It was all very patriotic and flag-waving and went down extremely well with the representatives.

However, he was spotted earlier in the Smugglers' Bar in the conference centre signing autographs. One was even scribbled onto a five pound note - isn't that defacing coin of the realm?

There were lots of other patriotic speeches made from the bizarre conference platform - which appeared to be made out of the same materials used for cheap conservatories or double glazing.

Some of the most emotional were, inevitably, during debates about Europe and the need to preserve all things British.

So it came as a bit of a surprise to find a piece of the wrapping from the set which clearly showed it had been made in Germany.

Tory representatives always do the right thing by their party leaders and shadow spokesmen by dutifully filling up the hall whenever anybody is speaking.

It presented a very different spectacle from the Labour conference in Brighton where the hall was regularly half empty.

One uncharitable observer, however, believed he had spotted a trick here.

He claimed the hall was always full because the organisers had taken out dozens of seats.

British Nuclear Fuels always have a stand at the party conferences where they do their "nuke is good" propaganda.

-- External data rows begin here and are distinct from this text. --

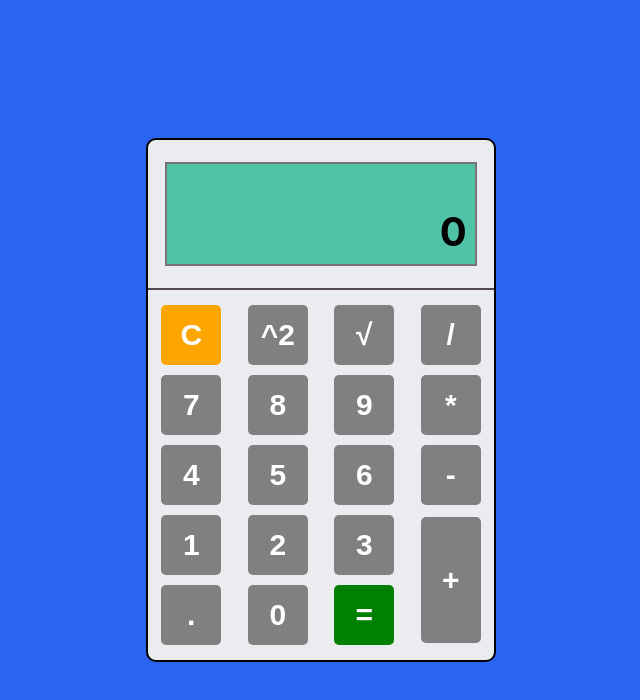
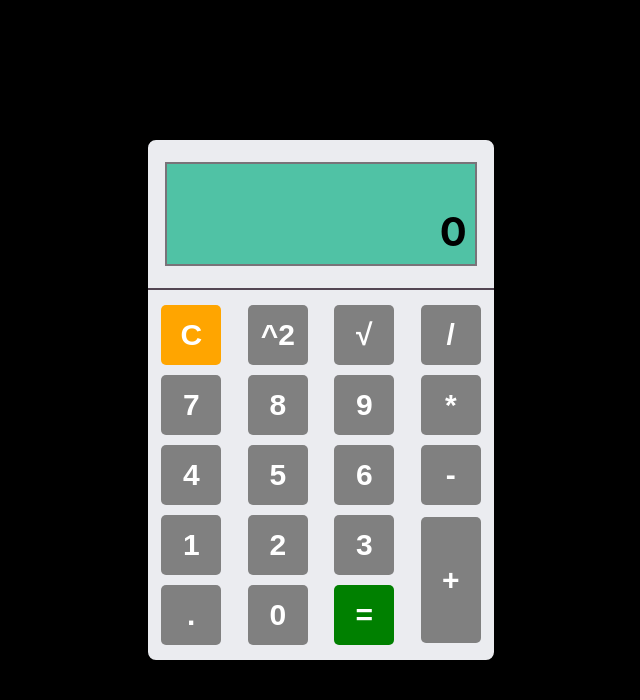
Before and after one commit to bobsabt/mycalculator, a React (Create React App) app: page / in a window 1280 px wide. Shown: the top 700 px of the page, without its empty margins (319-959 px from the left). Built offline with nearby package versions, Linux system fonts and the light colour scheme.

Commit message:
change background-color

```diff
--- a/src/index.css
+++ b/src/index.css
@@ -15,7 +15,7 @@ body{
     sans-serif;
   -webkit-font-smoothing: antialiased;
   -moz-osx-font-smoothing: grayscale;
-  background-color: #2965f1;
+  background-color: black;
 }
 
 .App {
```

They also hand out little packets of delicious mints which have become a firm favourite amongst conference attenders.

One check of the wrapping showed these little delicacies were only good up to July 2001.

As one representative commented: "Is that their shelf life or their half life."

Anyone who visited the gents in the pub next to the conference centre was taken aback by a new machine next to the usual one dispensing condoms.

For the highly-reasonable price of five pounds, it would give you a "racing snake vibrator" - whatever that might be.

It puzzled all who saw it and one customer was particularly fascinated by it - Countdown host Richard Whiteley who is an ardent politics watcher.

As far as is known, no one shelled out five quid to satisfy their curiosity.

Search BBC News Online

Advanced search options
Launch console
Links to more Conservatives stories are at the foot of the page.

Links to more Conservatives stories